Quantum Mechanics: 1925-1927

The equations developed by Heisenberg, Schrödinger and their colleagues give a glimpse into the nature of reality, but that's not all. They are also essential tools of modern work in key areas of practical technology--including the electronics you are using to read this text. Thousands of physicists use the equations of quantum mechanics every day to understand and improve computer components, metals, lasers, the properties of chemicals, and on and on. Many important physical effects, from fluorescent lights to the shape of a snowflake, cannot be understood at all without quantum mechanics.

Even the Uncertainty Principle isn't "merely" philosophy: it predicts real properties of electrons. Electrons jump at random from one energy state to another state which they could never reach except that their energy is momentarily uncertain. This "tunneling" makes possible the nuclear reactions that power the sun and many other processes. Physicists have put some of these processes to practical use in microelectronics. For example, delicate superconducting instruments that use electron tunneling to detect tiny magnetic fields are enormously helpful for safely scanning the human brain.

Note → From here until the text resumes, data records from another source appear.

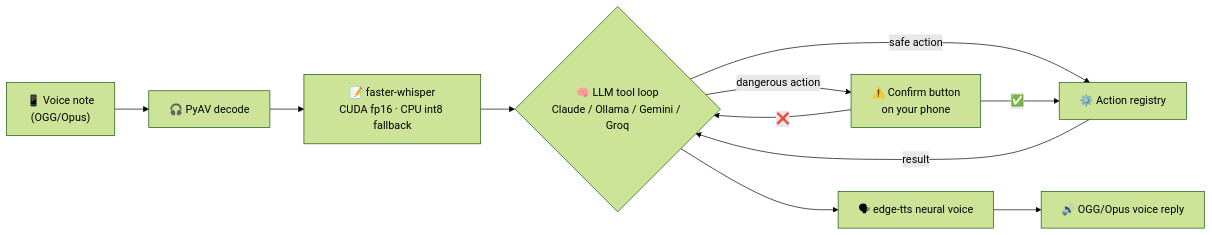
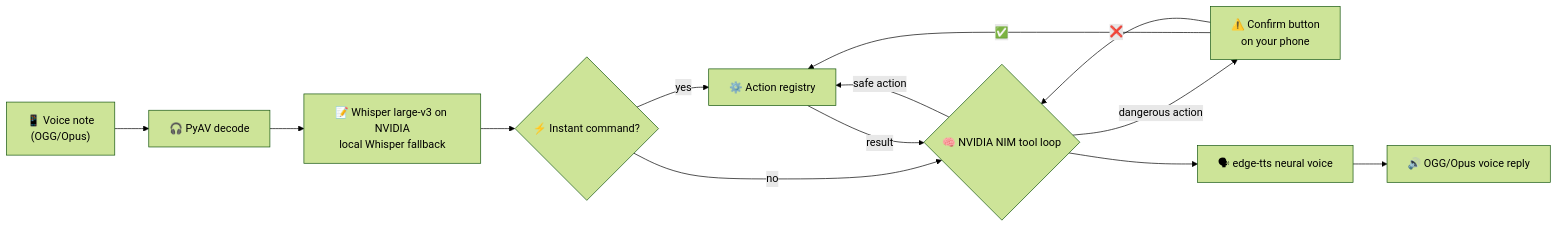
Before and after one commit to Arnab-apk/edith: the first of 2 diagrams in README.md, drawn with Mermaid (forest theme). The commit also changed other lines of this file and 17 other files, not shown here.

First line of the commit message:
Voice-first Edith: NVIDIA brain + hosted Whisper, instant commands, plain chat

````diff
--- a/README.md
+++ b/README.md
@@ -135,13 +135,15 @@
 ```mermaid
 flowchart LR
     A["📱 Voice note<br/>(OGG/Opus)"] --> B["🎧 PyAV decode"]
-    B --> C["📝 faster-whisper<br/>CUDA fp16 · CPU int8 fallback"]
-    C --> D{"🧠 LLM tool loop<br/>Claude / Ollama / Gemini / Groq"}
+    B --> C["📝 Whisper large-v3 on NVIDIA<br/>local Whisper fallback"]
+    C --> I{"⚡ Instant command?"}
+    I -- "yes" --> E
+    I -- "no" --> D{"🧠 NVIDIA NIM tool loop"}
     D -- "safe action" --> E["⚙️ Action registry"]
     D -- "dangerous action" --> F["⚠️ Confirm button<br/>on your phone"]
     F -- "✅" --> E
     F -- "❌" --> D
     E -- "result" --> D
     D --> G["🗣 edge-tts neural voice"]
     G --> H["🔊 OGG/Opus voice reply"]
 ```
````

You can EXIT to exhibits on a few of the ways physicists have put quantum mechanics to use: see our Transistorized! exhibit, or check out lasers or superconducting devices.


Triumph of the Copenhagen Interpretation


The Uncertainty Principle

More Info:

The Uncertainty Relations

Derivation of Uncertainty Relations

The Gamma-Ray Microscope

Implications of Uncertainty

Heisenberg Speaking on the Origins of Uncertainty

Further Reading



About this Exhibit

1998 - American Institute of Physics and David Cassidy ()